Requirement: Examine each line of the data. Copy the line if it includes the word "chapters".
(Data supplied begins)
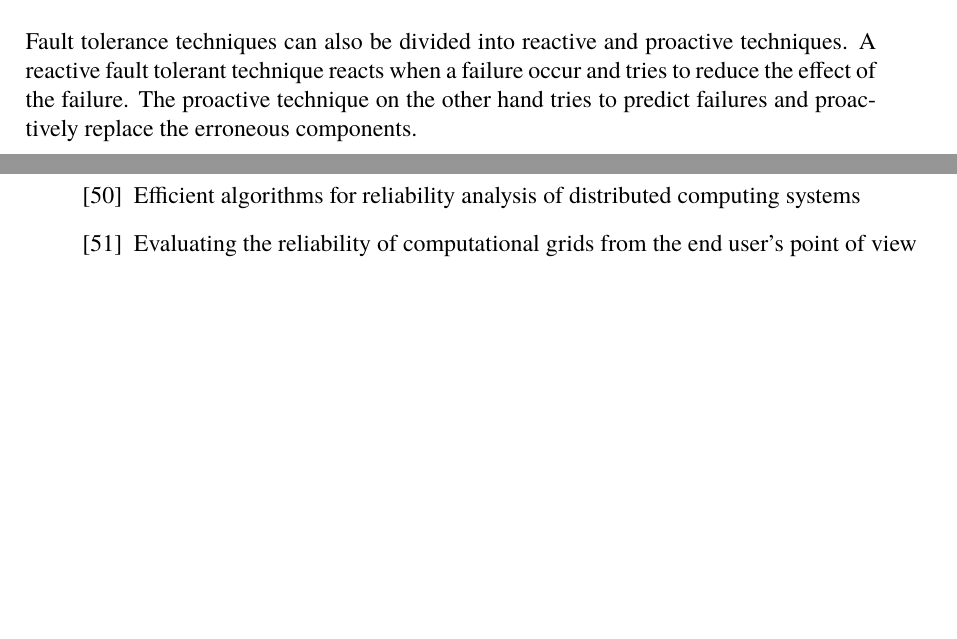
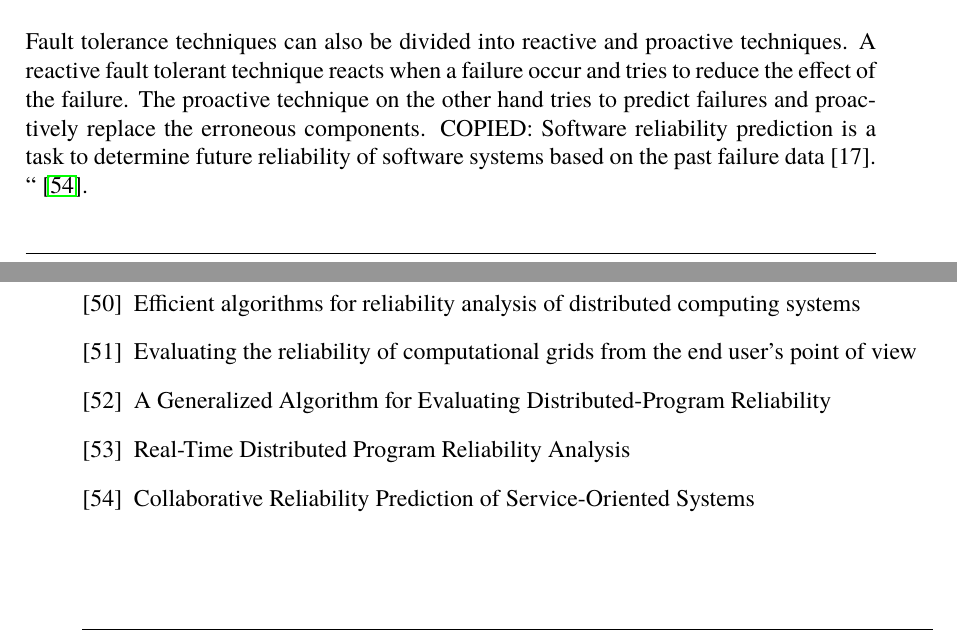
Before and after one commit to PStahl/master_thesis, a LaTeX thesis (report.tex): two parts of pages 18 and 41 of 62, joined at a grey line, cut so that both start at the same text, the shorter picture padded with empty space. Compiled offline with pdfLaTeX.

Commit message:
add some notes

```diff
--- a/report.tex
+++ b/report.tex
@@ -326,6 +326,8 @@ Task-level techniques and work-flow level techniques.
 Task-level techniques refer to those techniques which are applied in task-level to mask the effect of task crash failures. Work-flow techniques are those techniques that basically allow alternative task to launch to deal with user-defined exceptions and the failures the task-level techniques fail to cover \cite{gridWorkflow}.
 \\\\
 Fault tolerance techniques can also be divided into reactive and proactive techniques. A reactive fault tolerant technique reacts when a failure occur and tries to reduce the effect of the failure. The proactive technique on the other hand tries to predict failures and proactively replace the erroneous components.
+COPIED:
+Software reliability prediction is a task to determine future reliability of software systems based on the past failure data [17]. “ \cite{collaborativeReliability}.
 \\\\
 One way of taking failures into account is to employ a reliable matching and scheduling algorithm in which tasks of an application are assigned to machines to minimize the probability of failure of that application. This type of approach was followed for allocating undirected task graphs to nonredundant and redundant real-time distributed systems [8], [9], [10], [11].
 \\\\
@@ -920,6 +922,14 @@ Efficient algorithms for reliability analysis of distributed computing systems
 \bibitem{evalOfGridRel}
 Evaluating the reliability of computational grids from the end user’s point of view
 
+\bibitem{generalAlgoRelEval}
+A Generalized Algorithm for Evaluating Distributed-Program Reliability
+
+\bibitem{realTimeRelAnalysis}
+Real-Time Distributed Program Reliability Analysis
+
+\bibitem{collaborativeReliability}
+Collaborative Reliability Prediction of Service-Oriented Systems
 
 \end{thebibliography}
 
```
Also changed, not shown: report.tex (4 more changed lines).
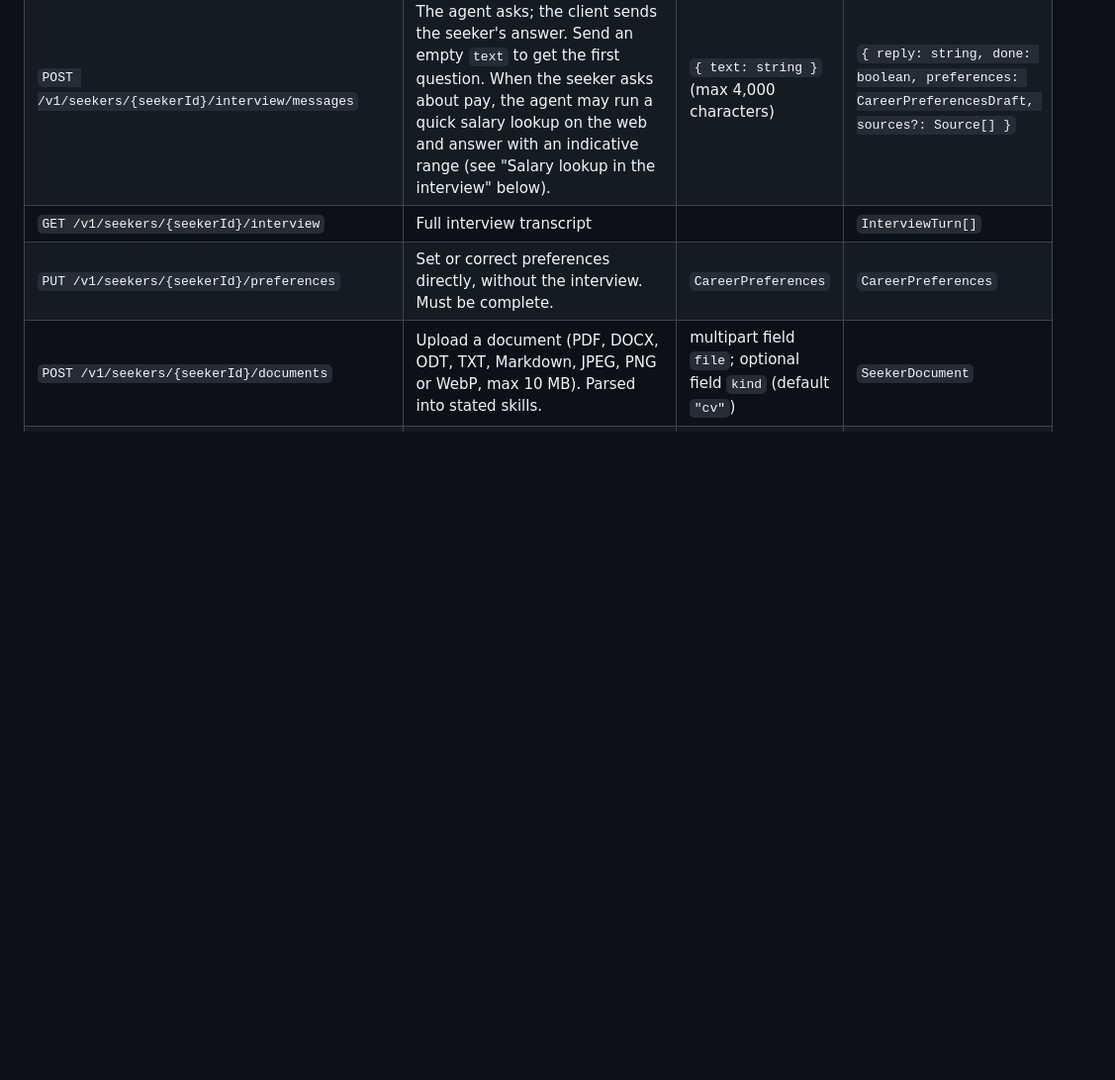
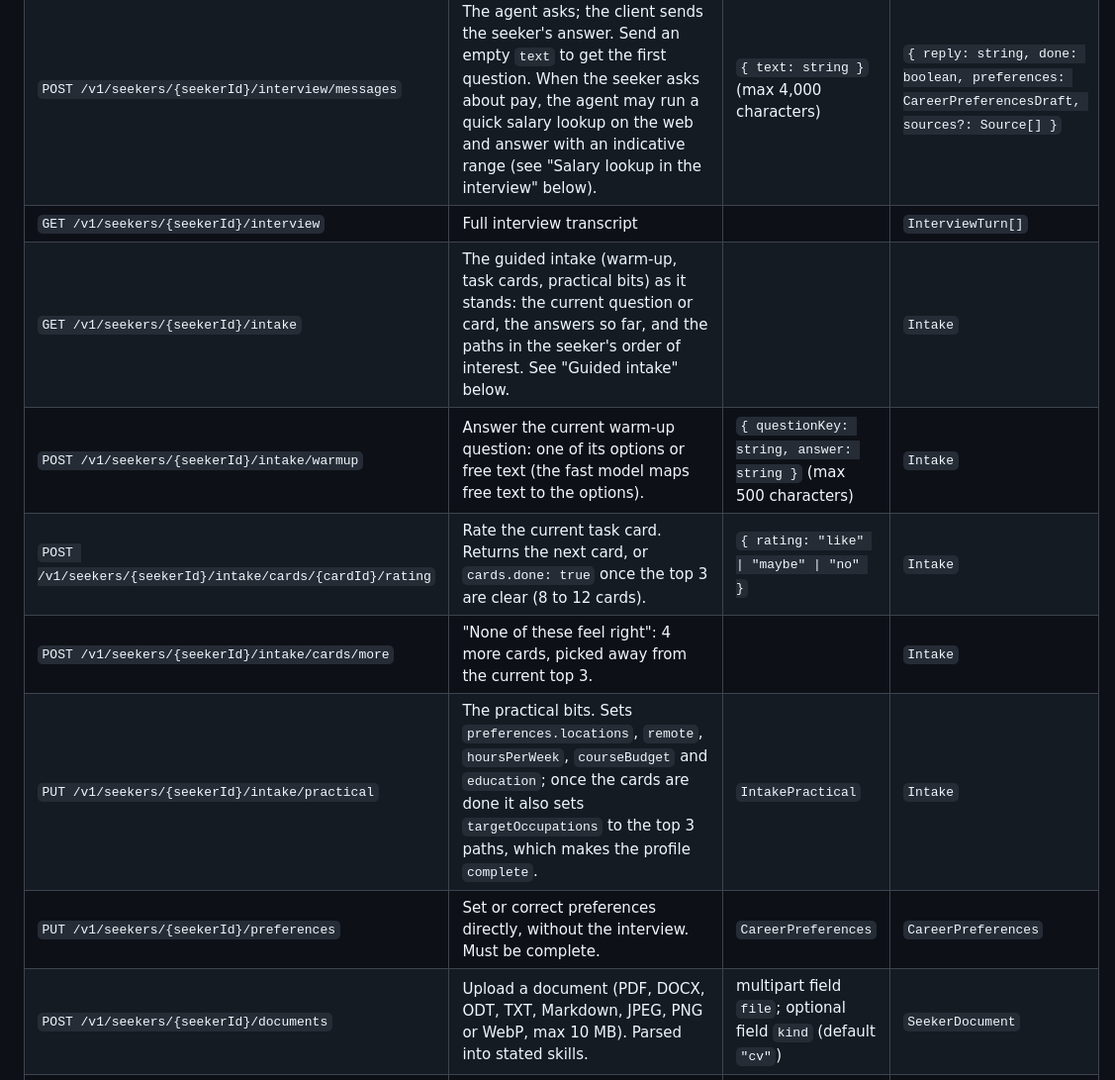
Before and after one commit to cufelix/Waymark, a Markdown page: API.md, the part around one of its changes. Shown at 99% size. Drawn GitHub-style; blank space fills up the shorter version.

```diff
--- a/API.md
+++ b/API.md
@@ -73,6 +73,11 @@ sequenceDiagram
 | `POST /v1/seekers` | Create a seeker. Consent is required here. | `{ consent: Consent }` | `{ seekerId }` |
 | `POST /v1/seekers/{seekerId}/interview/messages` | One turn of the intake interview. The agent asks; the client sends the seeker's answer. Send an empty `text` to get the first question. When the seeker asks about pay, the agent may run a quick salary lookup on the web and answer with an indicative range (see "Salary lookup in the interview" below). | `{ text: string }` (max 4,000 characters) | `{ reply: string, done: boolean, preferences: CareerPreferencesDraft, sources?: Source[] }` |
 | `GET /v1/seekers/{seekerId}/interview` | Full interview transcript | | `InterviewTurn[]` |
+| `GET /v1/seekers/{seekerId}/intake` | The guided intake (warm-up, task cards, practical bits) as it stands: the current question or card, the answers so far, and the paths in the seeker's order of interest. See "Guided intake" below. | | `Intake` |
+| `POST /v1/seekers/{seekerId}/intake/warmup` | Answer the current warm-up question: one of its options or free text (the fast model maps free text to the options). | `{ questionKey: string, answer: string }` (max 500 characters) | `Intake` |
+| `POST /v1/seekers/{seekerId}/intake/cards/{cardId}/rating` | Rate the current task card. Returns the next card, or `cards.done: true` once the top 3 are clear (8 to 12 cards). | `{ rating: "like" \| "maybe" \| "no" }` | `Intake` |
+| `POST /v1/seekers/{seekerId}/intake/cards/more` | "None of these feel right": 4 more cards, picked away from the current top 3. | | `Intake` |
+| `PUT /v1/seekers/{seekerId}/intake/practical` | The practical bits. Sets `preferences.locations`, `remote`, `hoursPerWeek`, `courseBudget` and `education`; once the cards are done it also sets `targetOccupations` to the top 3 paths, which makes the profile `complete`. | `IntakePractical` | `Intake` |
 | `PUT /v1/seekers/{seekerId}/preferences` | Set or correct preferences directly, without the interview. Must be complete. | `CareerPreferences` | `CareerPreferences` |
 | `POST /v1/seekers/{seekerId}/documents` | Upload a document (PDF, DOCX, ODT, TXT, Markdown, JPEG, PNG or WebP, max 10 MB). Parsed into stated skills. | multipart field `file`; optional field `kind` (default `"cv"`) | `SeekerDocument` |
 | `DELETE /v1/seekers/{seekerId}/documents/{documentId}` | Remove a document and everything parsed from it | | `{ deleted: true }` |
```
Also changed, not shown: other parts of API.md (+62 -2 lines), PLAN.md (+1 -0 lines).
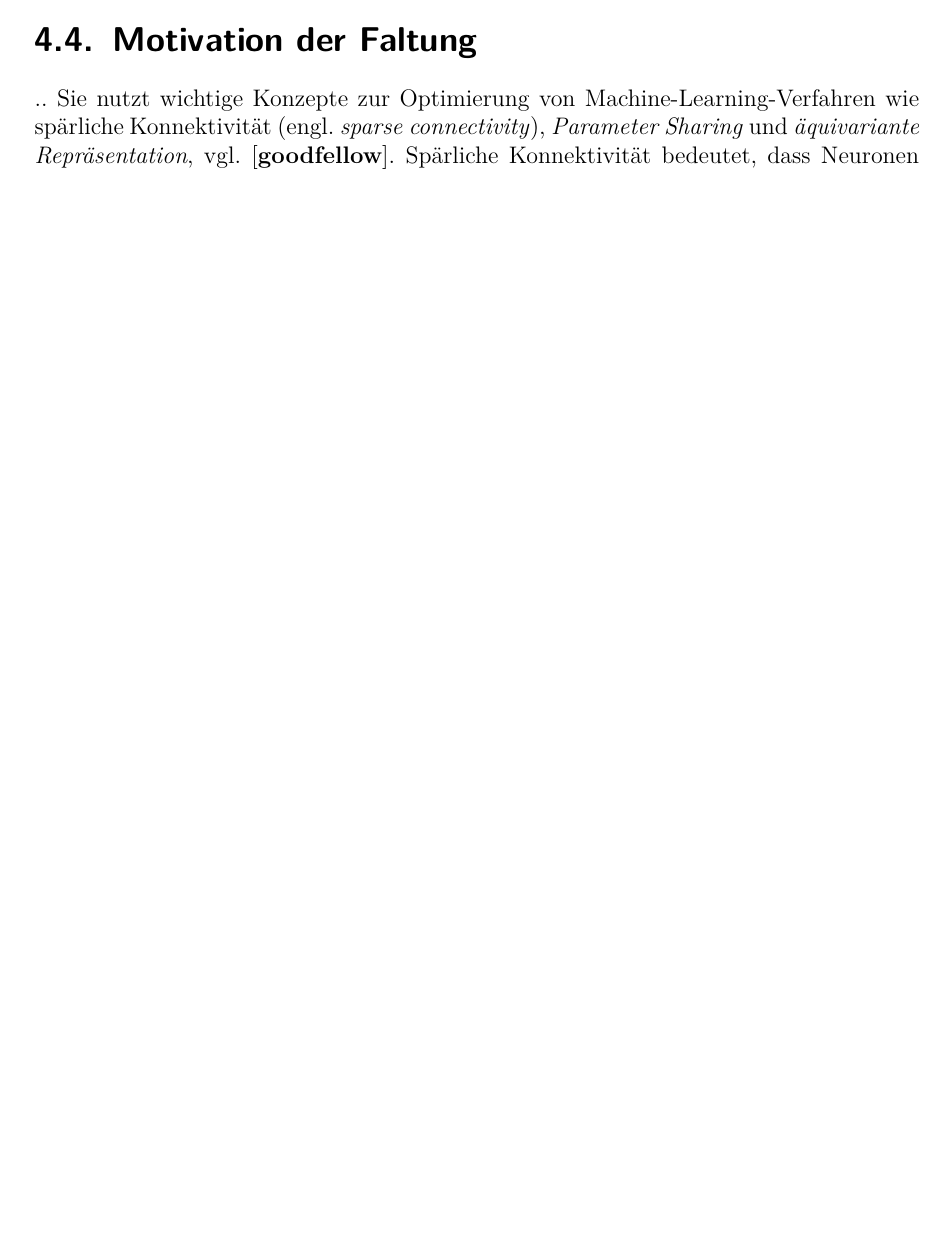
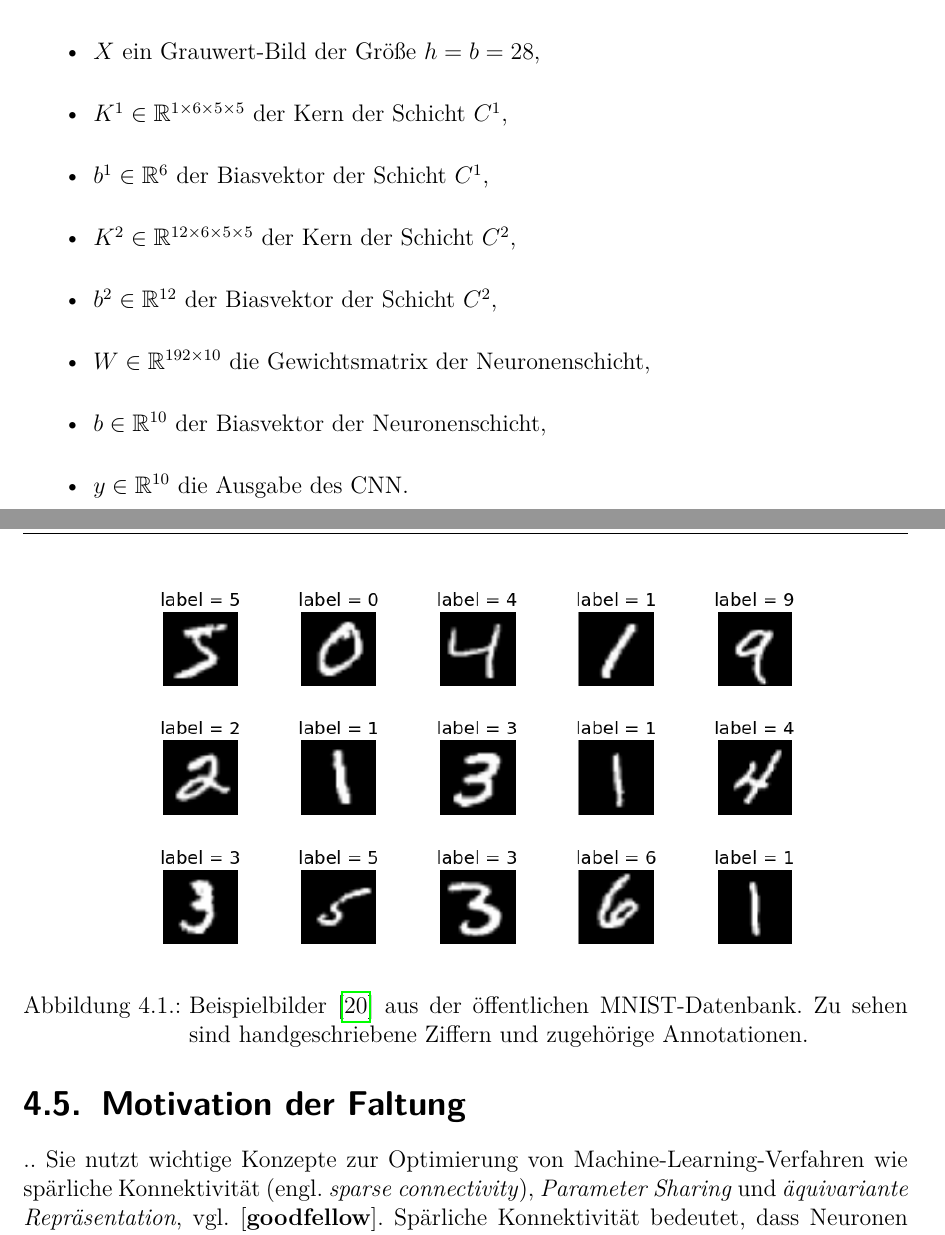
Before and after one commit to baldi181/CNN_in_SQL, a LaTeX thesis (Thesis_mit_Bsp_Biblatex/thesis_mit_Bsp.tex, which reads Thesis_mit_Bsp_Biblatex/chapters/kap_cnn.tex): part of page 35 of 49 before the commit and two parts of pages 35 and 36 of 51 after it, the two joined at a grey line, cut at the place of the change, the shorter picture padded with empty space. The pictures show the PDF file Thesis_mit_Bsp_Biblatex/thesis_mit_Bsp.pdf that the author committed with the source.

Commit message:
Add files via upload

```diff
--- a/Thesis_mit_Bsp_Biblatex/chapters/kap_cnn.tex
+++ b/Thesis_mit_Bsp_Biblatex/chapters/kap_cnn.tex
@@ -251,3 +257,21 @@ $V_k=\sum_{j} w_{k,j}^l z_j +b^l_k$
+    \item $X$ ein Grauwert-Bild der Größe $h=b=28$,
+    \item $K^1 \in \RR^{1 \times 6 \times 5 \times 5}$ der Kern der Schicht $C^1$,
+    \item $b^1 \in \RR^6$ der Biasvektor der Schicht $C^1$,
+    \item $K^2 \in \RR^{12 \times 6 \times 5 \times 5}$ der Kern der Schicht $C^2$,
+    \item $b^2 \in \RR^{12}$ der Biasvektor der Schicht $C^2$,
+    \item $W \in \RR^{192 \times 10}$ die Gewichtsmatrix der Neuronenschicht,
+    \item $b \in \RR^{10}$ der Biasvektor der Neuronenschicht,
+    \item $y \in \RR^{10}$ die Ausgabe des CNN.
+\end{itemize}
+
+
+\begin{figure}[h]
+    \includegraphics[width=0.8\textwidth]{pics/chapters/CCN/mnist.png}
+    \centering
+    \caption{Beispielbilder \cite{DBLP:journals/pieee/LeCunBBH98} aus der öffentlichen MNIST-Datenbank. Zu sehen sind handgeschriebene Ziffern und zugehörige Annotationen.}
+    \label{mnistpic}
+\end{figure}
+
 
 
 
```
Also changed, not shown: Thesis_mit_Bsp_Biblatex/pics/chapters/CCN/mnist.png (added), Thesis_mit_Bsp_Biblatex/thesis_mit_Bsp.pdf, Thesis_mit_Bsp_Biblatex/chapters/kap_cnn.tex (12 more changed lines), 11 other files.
(Data supplied ends)
Answer:
Before and after one commit to baldi181/CNN_in_SQL, a LaTeX thesis (Thesis_mit_Bsp_Biblatex/thesis_mit_Bsp.tex, which reads Thesis_mit_Bsp_Biblatex/chapters/kap_cnn.tex): part of page 35 of 49 before the commit and two parts of pages 35 and 36 of 51 after it, the two joined at a grey line, cut at the place of the change, the shorter picture padded with empty space. The pictures show the PDF file Thesis_mit_Bsp_Biblatex/thesis_mit_Bsp.pdf that the author committed with the source.
--- a/Thesis_mit_Bsp_Biblatex/chapters/kap_cnn.tex
+++ b/Thesis_mit_Bsp_Biblatex/chapters/kap_cnn.tex
+    \includegraphics[width=0.8\textwidth]{pics/chapters/CCN/mnist.png}
Also changed, not shown: Thesis_mit_Bsp_Biblatex/pics/chapters/CCN/mnist.png (added), Thesis_mit_Bsp_Biblatex/thesis_mit_Bsp.pdf, Thesis_mit_Bsp_Biblatex/chapters/kap_cnn.tex (12 more changed lines), 11 other files.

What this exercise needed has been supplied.